With such diverse points of view on the subject, the question that comes to our mind is, ‘What can companies do to endorse a healthy work environment, which can bolster the creative process?’ Roy suggests, “We have to start building an ecosystem around work — what can one do other than work? Once the pandemic is over, people can engage in hobbies because I believe absolute zero human interaction is not going to help. At least not in our generation. May be the next generation that is getting schooled this way may manage.”
With work from home, one is expected to be available at all times and capable of dialling in anytime. The energy and mind space required for creativity to thrive is diminishing.
As for Sinha, the answer is simple. Companies must ensure that engaging and interactive activities continue even when not working in the office environment, to bring in variety to an employee’s life. “Everyone has a core job which they do for a living and which they have adjusted to doing in the new normal, in the past few months. But a counter balance is required, which can be achieved by assigning them other projects that will give them some variety, and encouraging them to participate in engagement activities and other social engagement setups. They can communicate with people who are not doing the same job.” He also insists that employees should get a chance to socialise and make work more engaging.

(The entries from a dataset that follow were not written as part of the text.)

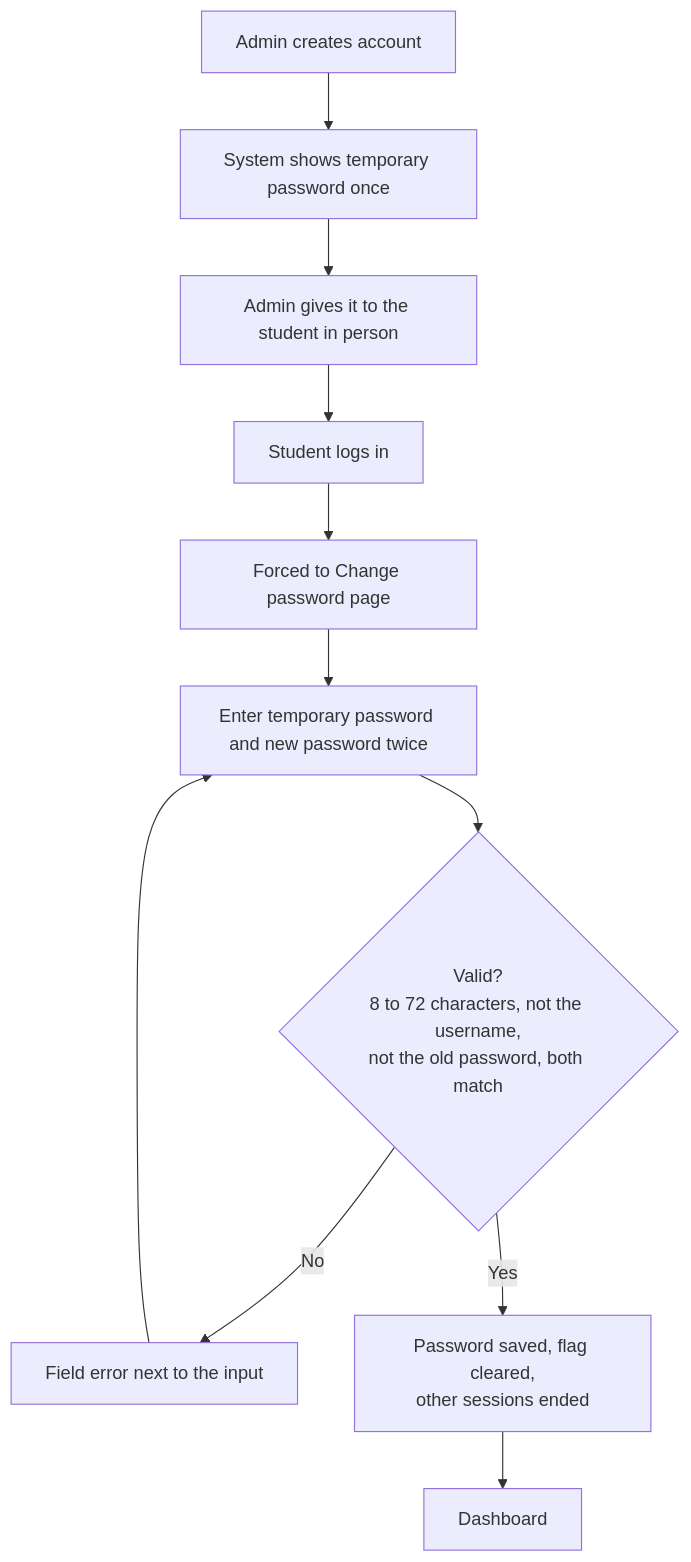
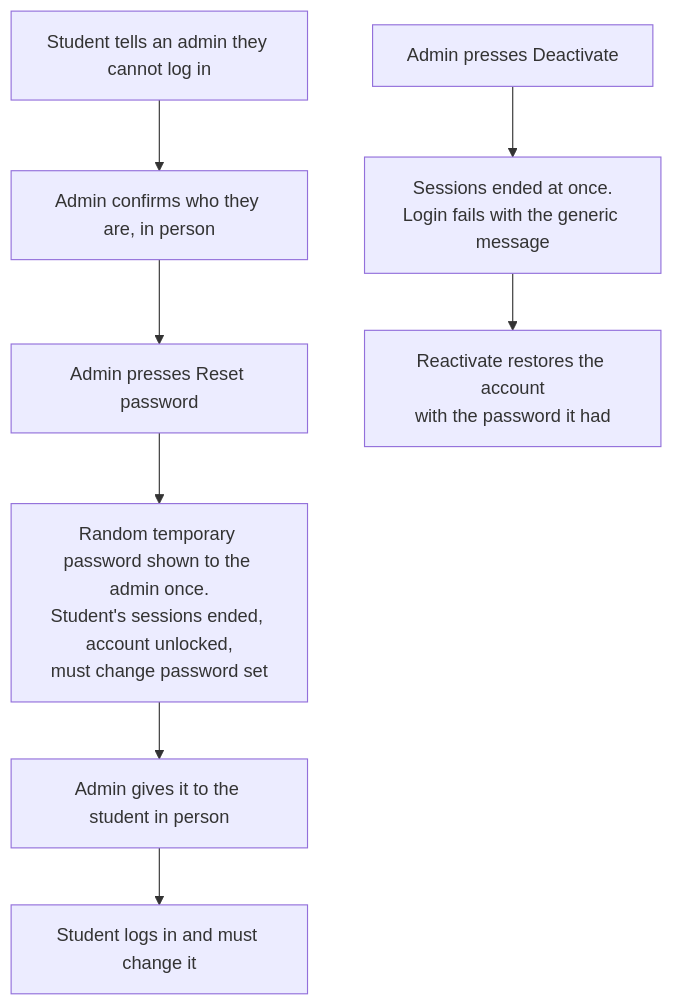
The third of 9 diagrams in docs/06-app-flow.md (Laxmansirvi05/student-management-system), drawn with Mermaid before and after one commit. The commit also changed other lines of this file and 32 other files, not shown here.

````diff
--- a/docs/06-app-flow.md
+++ b/docs/06-app-flow.md
@@ -73,13 +99,11 @@
 ```mermaid
 flowchart TD
-    A["Admin creates account"] --> B["System shows temporary password once"]
-    B --> C["Admin gives it to the student in person"]
-    C --> D["Student logs in"]
-    D --> E["Forced to Change password page"]
-    E --> F["Enter temporary password and new password twice"]
-    F --> G{"Valid?<br/>8 to 72 characters, not the username,<br/>not the old password, both match"}
-    G -- No --> H["Field error next to the input"]
-    H --> F
-    G -- Yes --> I["Password saved, flag cleared,<br/>other sessions ended"]
-    I --> J["Dashboard"]
+    A["Student tells an admin they cannot log in"] --> B["Admin confirms who they are, in person"]
+    B --> C["Admin presses Reset password"]
+    C --> D["Random temporary password shown to the admin once.<br/>Student's sessions ended, account unlocked,<br/>must change password set"]
+    D --> E["Admin gives it to the student in person"]
+    E --> F["Student logs in and must change it"]
+
+    X["Admin presses Deactivate"] --> Y["Sessions ended at once.<br/>Login fails with the generic message"]
+    Y --> Z["Reactivate restores the account<br/>with the password it had"]
 ```
````
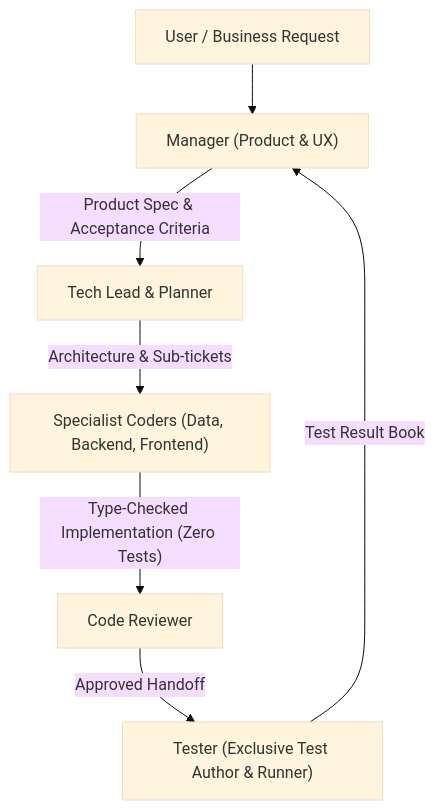
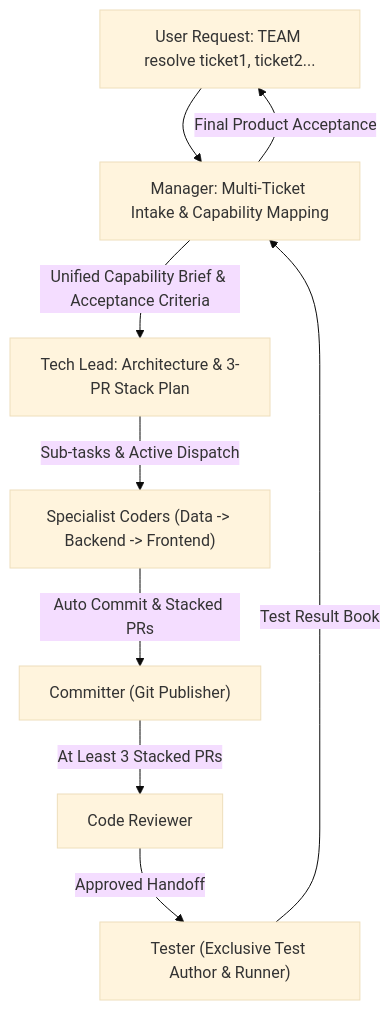
The diagram in .agents/skills/manager/SKILL.md (pato-byepaper/agentic-engineering), drawn with Mermaid (base theme) before and after one commit. The commit also changed other lines of this file and 2 other files, not shown here.

Commit message:
docs(manager): support multi-ticket capability mapping and autonomous dispatch

````diff
--- a/.agents/skills/manager/SKILL.md
+++ b/.agents/skills/manager/SKILL.md
@@ -27,9 +28,11 @@
 ```mermaid
 flowchart TD
-    User["User / Business Request"] --> M["Manager (Product & UX)"]
-    M -->|"Product Spec & Acceptance Criteria"| TL["Tech Lead & Planner"]
-    TL -->|"Architecture & Sub-tickets"| Coders["Specialist Coders (Data, Backend, Frontend)"]
-    Coders -->|"Type-Checked Implementation (Zero Tests)"| CR["Code Reviewer"]
+    User["User Request: TEAM resolve ticket1, ticket2..."] --> M["Manager: Multi-Ticket Intake & Capability Mapping"]
+    M -->|"Unified Capability Brief & Acceptance Criteria"| TL["Tech Lead: Architecture & 3-PR Stack Plan"]
+    TL -->|"Sub-tasks & Active Dispatch"| Coders["Specialist Coders (Data -> Backend -> Frontend)"]
+    Coders -->|"Auto Commit & Stacked PRs"| GP["Committer (Git Publisher)"]
+    GP -->|"At Least 3 Stacked PRs"| CR["Code Reviewer"]
     CR -->|"Approved Handoff"| T["Tester (Exclusive Test Author & Runner)"]
     T -->|"Test Result Book"| M
+    M -->|"Final Product Acceptance"| User
 ```
````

The HR fraternity seems divided on whether or not remote working stunts creativity and innovation. However, given the fact that remote working may become a permanent reality in many places in the future, this is one more aspect that HR professionals may want to look into!